Omit all pictures, then print the entries exactly.

Before-and-after change records:
───

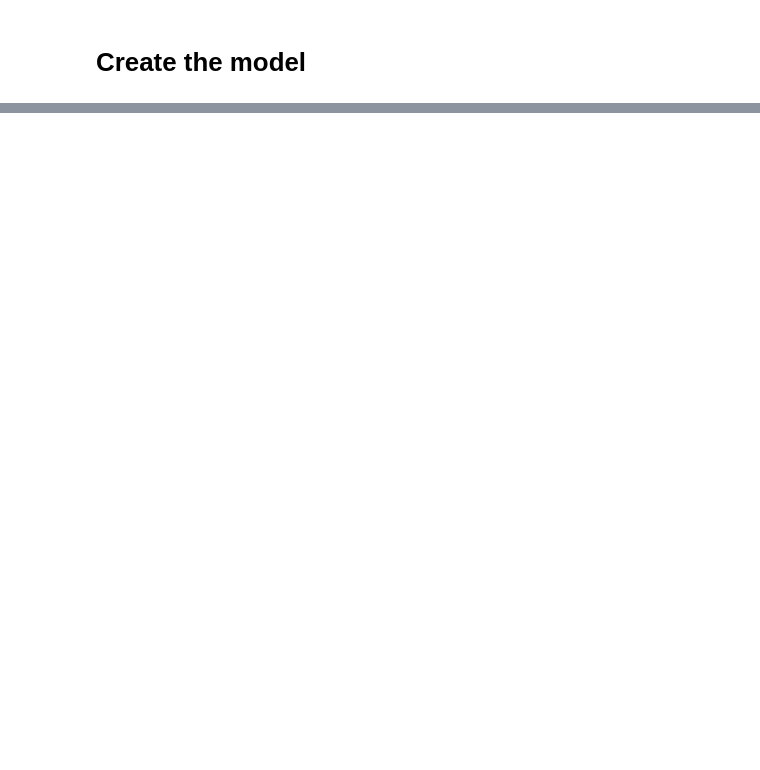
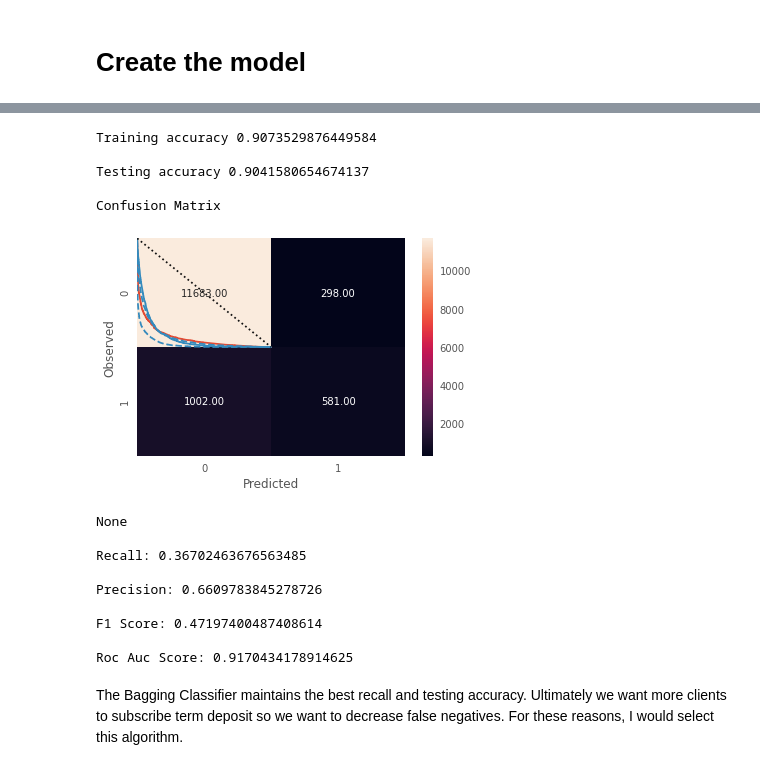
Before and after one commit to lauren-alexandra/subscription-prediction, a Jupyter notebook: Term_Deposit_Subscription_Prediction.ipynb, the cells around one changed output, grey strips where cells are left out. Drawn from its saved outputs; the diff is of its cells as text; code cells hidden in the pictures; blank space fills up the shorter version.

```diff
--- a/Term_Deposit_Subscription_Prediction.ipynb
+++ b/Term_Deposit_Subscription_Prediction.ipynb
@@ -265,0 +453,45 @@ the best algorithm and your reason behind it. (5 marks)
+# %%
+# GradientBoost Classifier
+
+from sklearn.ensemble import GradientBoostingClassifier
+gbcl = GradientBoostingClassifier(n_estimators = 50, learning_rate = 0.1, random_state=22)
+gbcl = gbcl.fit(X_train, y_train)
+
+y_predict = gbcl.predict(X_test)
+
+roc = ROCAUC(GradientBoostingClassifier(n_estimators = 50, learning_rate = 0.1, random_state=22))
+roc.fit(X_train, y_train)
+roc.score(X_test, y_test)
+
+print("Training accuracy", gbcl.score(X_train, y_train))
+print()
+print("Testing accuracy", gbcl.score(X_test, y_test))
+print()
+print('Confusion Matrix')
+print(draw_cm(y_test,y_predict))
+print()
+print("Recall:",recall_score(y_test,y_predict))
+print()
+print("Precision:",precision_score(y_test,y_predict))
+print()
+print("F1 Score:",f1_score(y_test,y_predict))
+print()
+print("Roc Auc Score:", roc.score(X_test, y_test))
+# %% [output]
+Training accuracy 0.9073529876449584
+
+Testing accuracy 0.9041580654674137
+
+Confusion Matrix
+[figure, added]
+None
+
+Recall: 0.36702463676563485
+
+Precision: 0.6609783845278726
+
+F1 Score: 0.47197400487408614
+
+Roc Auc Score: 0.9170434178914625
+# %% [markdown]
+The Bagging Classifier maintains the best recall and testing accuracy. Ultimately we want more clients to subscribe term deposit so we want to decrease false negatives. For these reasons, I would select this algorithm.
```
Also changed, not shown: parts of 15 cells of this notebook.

───

RESPONSE TO THE EXERCISE –
Before and after one commit to lauren-alexandra/subscription-prediction, a Jupyter notebook: Term_Deposit_Subscription_Prediction.ipynb, the cells around one changed output, grey strips where cells are left out. Drawn from its saved outputs; the diff is of its cells as text; code cells hidden in the pictures; blank space fills up the shorter version.

```diff
--- a/Term_Deposit_Subscription_Prediction.ipynb
+++ b/Term_Deposit_Subscription_Prediction.ipynb
@@ -265,0 +453,45 @@ the best algorithm and your reason behind it. (5 marks)
+# %%
+# GradientBoost Classifier
+
+from sklearn.ensemble import GradientBoostingClassifier
+gbcl = GradientBoostingClassifier(n_estimators = 50, learning_rate = 0.1, random_state=22)
+gbcl = gbcl.fit(X_train, y_train)
+
+y_predict = gbcl.predict(X_test)
+
+roc = ROCAUC(GradientBoostingClassifier(n_estimators = 50, learning_rate = 0.1, random_state=22))
+roc.fit(X_train, y_train)
+roc.score(X_test, y_test)
+
+print("Training accuracy", gbcl.score(X_train, y_train))
+print()
+print("Testing accuracy", gbcl.score(X_test, y_test))
+print()
+print('Confusion Matrix')
+print(draw_cm(y_test,y_predict))
+print()
+print("Recall:",recall_score(y_test,y_predict))
+print()
+print("Precision:",precision_score(y_test,y_predict))
+print()
+print("F1 Score:",f1_score(y_test,y_predict))
+print()
+print("Roc Auc Score:", roc.score(X_test, y_test))
+# %% [output]
+Training accuracy 0.9073529876449584
+
+Testing accuracy 0.9041580654674137
+
+Confusion Matrix
+[figure, added]
+None
+
+Recall: 0.36702463676563485
+
+Precision: 0.6609783845278726
+
+F1 Score: 0.47197400487408614
+
+Roc Auc Score: 0.9170434178914625
+# %% [markdown]
+The Bagging Classifier maintains the best recall and testing accuracy. Ultimately we want more clients to subscribe term deposit so we want to decrease false negatives. For these reasons, I would select this algorithm.
```
Also changed, not shown: parts of 15 cells of this notebook.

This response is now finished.